Understanding programming languages requires knowledge of the underlying theoretical model. This book explores aspects of programming that are amenable to mathematical proof. It describes a simple and comprehensive theory.
by Monti Ben-Ari - John Wiley & Sons
The book explains what alternatives are available to the language designer, how language constructs should be used for safety and readability, how language constructs are implemented, the role of language in expressing and enforcing abstractions.
by Dennie Van Tassel - Gavilan College
This website contains files on the history of computer programming language statements.
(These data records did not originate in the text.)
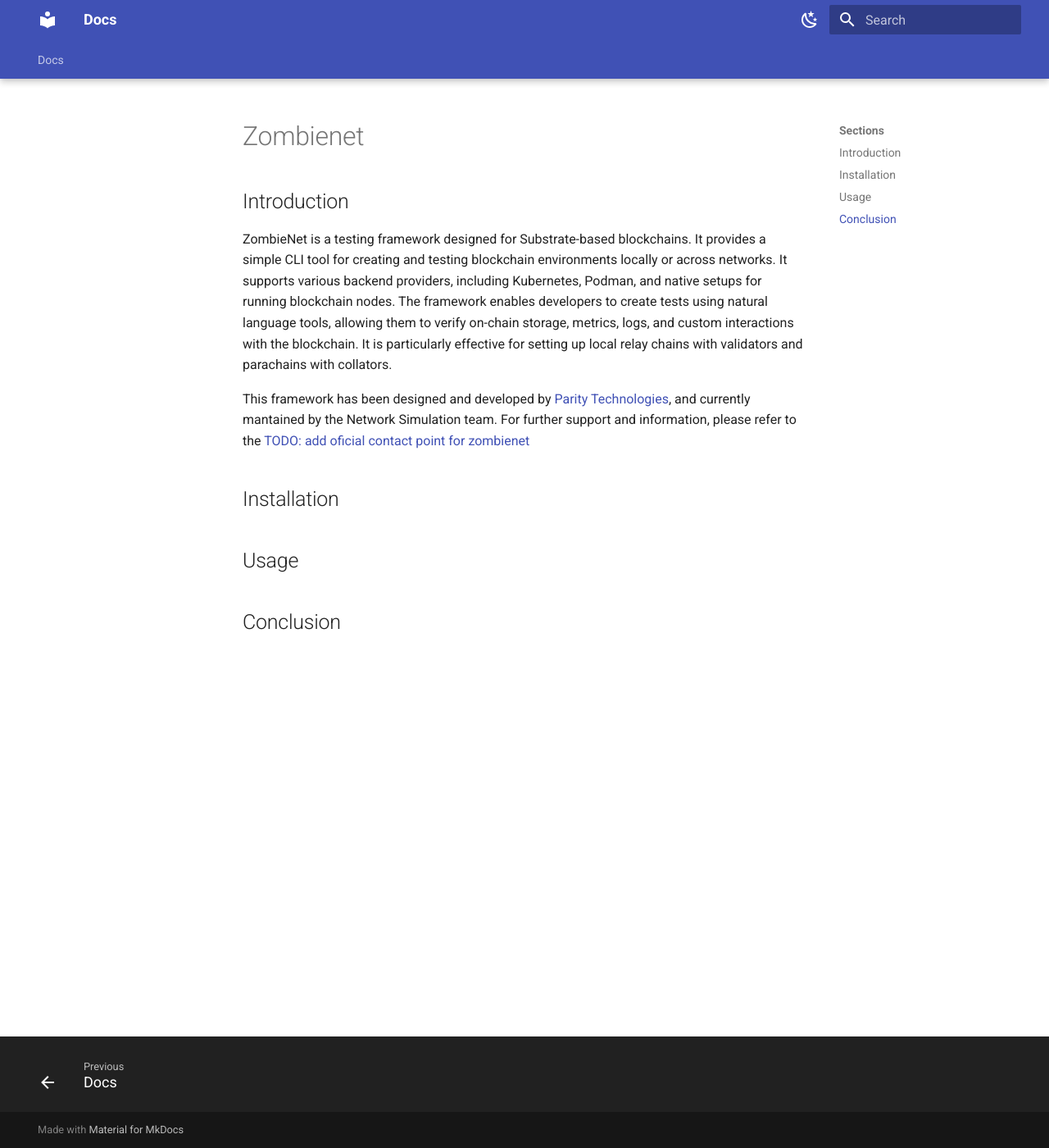
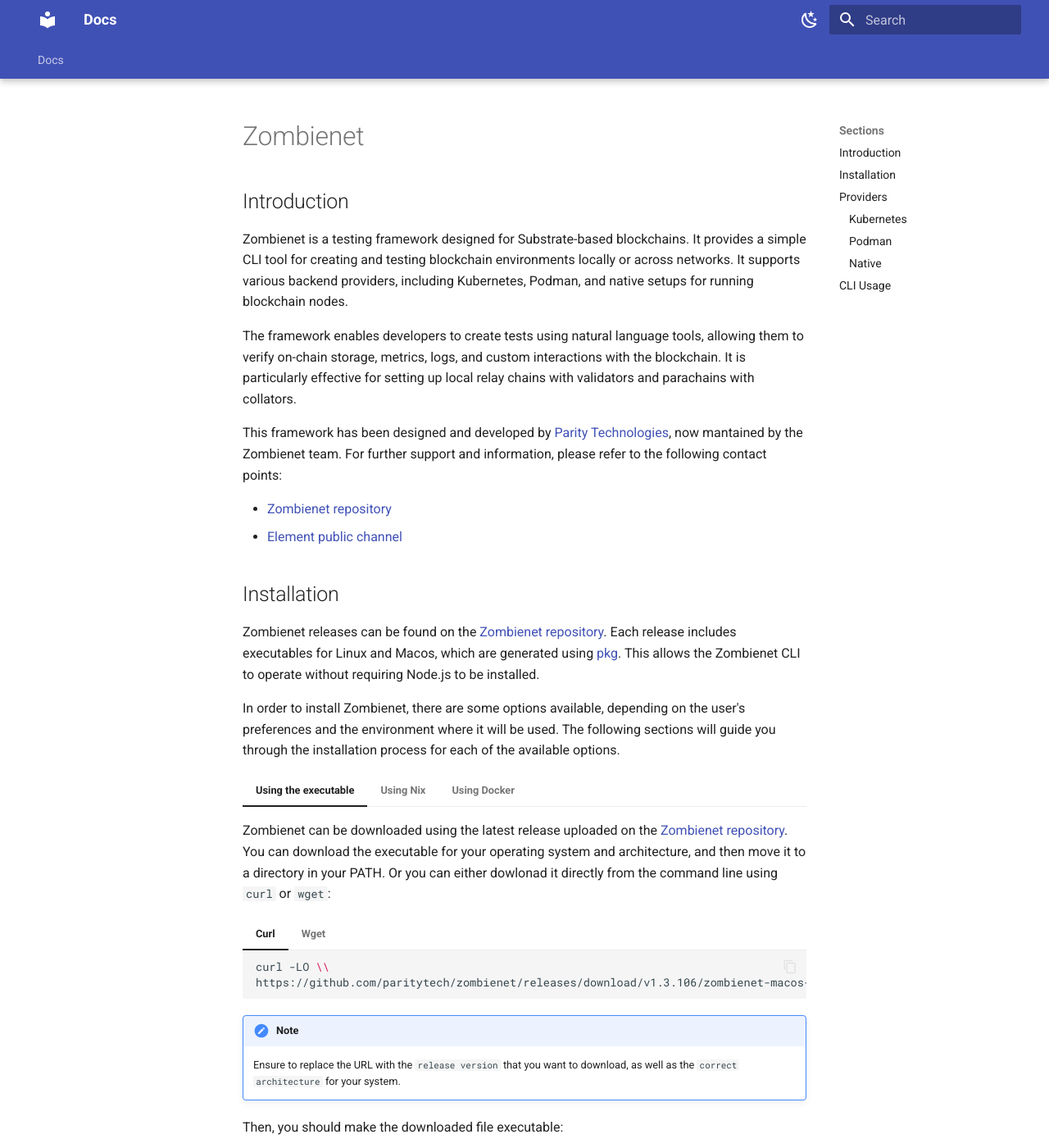
Before and after one commit to papermoonio/polkadot-ecosystem-docs-draft, an MkDocs documentation site: the page built from docs/dev-tools/zombienet/index.md, in a window 1280 px wide and 1400 px high. Shown: the whole window at 82% size. Built offline with MkDocs 1.6.1 and Material for MkDocs 9.7.7, drawn with Linux system fonts in a browser that asks for light colours; some of the changed text lies outside the part shown.

Commit message:
fix: updating installation paths

````diff
--- a/docs/dev-tools/zombienet/index.md
+++ b/docs/dev-tools/zombienet/index.md
@@ -7,12 +7,74 @@
 
 ## Introduction
 
-ZombieNet is a testing framework designed for Substrate-based blockchains. It provides a simple CLI tool for creating and testing blockchain environments locally or across networks. It supports various backend providers, including Kubernetes, Podman, and native setups for running blockchain nodes. The framework enables developers to create tests using natural language tools, allowing them to verify on-chain storage, metrics, logs, and custom interactions with the blockchain. It is particularly effective for setting up local relay chains with validators and parachains with collators.
+Zombienet is a testing framework designed for Substrate-based blockchains. It provides a simple CLI tool for creating and testing blockchain environments locally or across networks. It supports various backend providers, including Kubernetes, Podman, and native setups for running blockchain nodes.
 
-This framework has been designed and developed by [Parity Technologies]({{ https://www.parity.io/ }}){target=_blanket}, and currently mantained by the Network Simulation team. For further support and information, please refer to the [TODO: add oficial contact point for zombienet]({{ . }}){target=_blanket}
+The framework enables developers to create tests using natural language tools, allowing them to verify on-chain storage, metrics, logs, and custom interactions with the blockchain. It is particularly effective for setting up local relay chains with validators and parachains with collators.
+
+This framework has been designed and developed by [Parity Technologies]({{ https://www.parity.io/ }}){target=_blanket}, now mantained by the Zombienet team. For further support and information, please refer to the following contact points:
+
+- [Zombienet repository]( https://github.com/paritytech/zombienet ){target=_blanket}
+- [Element public channel]( https://matrix.to/#/!FWyuEyNvIFygLnWNMh:parity.io?via=parity.io&via=matrix.org&via=web3.foundation ){target=_blanket}
 
 ## Installation
 
-## Usage
 
-## Conclusion
+Zombienet releases can be found on the [Zombienet repository]( https://github.com/paritytech/zombienet ){target=_blanket}. Each release includes executables for Linux and Macos, which are generated using [pkg]( https://github.com/vercel/pkg ){target=_blanket}. This allows the Zombienet CLI to operate without requiring Node.js to be installed.
+
+In order to install Zombienet, there are some options available, depending on the user's preferences and the environment where it will be used. The following sections will guide you through the installation process for each of the available options.
+
+=== "Using the executable"
+
+    Zombienet can be downloaded using the latest release uploaded on the [Zombienet repository]( https://github.com/paritytech/zombienet/releases ){target=_blanket}. You can download the executable for your operating system and architecture, and then move it to a directory in your PATH. Or you can either dowlonad it directly from the command line using `curl` or `wget`:
+
+    === "Curl"
+        ```bash
+        curl -LO \\
+        https://github.com/paritytech/zombienet/releases/download/v1.3.106/zombienet-macos-arm64
+        ```
+    === "Wget"
+        ```bash
+        wget \\
+        https://github.com/paritytech/zombienet/releases/download/v1.3.106/zombienet-macos-arm64
+        ```
+    !!! note
+        Ensure to replace the URL with the `release version` that you want to download, as well as the `correct architecture` for your system.
+
+    Then, you should make the downloaded file executable:
+
+    ```bash
+    chmod +x zombienet-macos-arm64
+    ```
+    Finally, you can run the following command to check if the installation was successful, if so, it will display the version of the installed Zombienet:
+
+    ```bash
+    ./zombienet-macos-arm64 version
+    ```
+
+    !!! note
+        If you want to add the `zombienet` executable to your PATH, you can move it to a directory in your PATH, such as `/usr/local/bin`:
+        ```bash
+        mv zombienet-macos-arm64 /usr/local/bin/zombienet
+        ```
+
+=== "Using Nix"
+
+=== "Using Docker"
+
+
+## Providers
+
+Internally, Zombienet is a Javascript library, designed to run on Node.js and support different backend providers to run the nodes; at this moment [Kubernetes]( https://kubernetes.io/ ){target=_blanket}, [Podman]( https://podman.io/ ){target=_blanket} and, native are supported.
+
+It's important to note that each provider has its own specific requirements and installation steps. The following sections guide the installation process for each provider and the necessary requirements.
+
+### Kubernetes
+Lorem ipsum dolor sit amet, consectetur adipiscing elit. Nulla et euismod
+
+### Podman
+Lorem ipsum dolor sit amet, consectetur adipiscing elit. Nulla et euismod
+
+### Native
+Lorem ipsum dolor sit amet, consectetur adipiscing elit. Nulla et euismod
+
+## CLI Usage
````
The files compare programming language statements in several different languages tracing the statement from early languages to present languages.
by Robert Harper - Carnegie Mellon University
What follows is a working draft of a planned book that seeks to strike a careful balance between developing the theoretical foundations of programming languages and explaining the pragmatic issues involved in their design and implementation.